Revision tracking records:
────────────────
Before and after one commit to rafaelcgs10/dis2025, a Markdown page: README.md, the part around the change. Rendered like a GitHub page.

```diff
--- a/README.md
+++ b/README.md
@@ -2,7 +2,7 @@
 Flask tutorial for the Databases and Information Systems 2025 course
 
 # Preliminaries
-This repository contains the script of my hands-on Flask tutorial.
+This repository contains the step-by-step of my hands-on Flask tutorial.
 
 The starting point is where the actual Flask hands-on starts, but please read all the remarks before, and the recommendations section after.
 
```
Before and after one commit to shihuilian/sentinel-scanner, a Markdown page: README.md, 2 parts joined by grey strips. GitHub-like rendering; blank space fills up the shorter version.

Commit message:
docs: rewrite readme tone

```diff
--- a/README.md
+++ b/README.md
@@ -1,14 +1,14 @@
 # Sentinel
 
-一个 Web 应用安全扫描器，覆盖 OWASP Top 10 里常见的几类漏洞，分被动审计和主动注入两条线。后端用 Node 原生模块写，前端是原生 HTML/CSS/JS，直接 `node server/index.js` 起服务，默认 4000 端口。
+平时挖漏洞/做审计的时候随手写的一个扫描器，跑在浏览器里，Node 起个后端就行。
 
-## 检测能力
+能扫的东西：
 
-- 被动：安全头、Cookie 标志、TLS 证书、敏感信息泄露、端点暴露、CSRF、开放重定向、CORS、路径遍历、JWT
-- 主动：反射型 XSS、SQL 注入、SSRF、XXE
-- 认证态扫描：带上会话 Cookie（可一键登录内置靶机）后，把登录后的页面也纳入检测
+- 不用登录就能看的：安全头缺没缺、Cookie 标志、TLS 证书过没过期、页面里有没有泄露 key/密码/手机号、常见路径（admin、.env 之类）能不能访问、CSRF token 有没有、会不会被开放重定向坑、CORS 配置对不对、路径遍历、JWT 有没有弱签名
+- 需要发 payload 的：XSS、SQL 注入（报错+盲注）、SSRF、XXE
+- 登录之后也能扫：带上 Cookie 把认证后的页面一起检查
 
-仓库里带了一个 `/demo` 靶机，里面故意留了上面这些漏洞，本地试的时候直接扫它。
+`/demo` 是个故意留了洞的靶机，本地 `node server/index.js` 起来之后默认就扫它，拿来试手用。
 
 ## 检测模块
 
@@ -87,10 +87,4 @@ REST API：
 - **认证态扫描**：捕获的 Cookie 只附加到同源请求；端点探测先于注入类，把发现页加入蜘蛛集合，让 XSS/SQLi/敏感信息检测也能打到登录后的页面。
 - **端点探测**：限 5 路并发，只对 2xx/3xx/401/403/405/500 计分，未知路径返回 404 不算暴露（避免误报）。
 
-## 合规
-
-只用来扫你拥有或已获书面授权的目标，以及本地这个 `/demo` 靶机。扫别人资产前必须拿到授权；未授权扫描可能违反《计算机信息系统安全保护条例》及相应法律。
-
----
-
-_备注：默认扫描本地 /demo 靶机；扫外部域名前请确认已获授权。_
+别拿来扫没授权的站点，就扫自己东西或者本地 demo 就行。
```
────────────────
WORK REQUEST - Pull out every line in the data above that has the word "hands".

OUTPUT FOR THIS EXERCISE -
-This repository contains the script of my hands-on Flask tutorial.
+This repository contains the step-by-step of my hands-on Flask tutorial.
 The starting point is where the actual Flask hands-on starts, but please read all the remarks before, and the recommendations section after.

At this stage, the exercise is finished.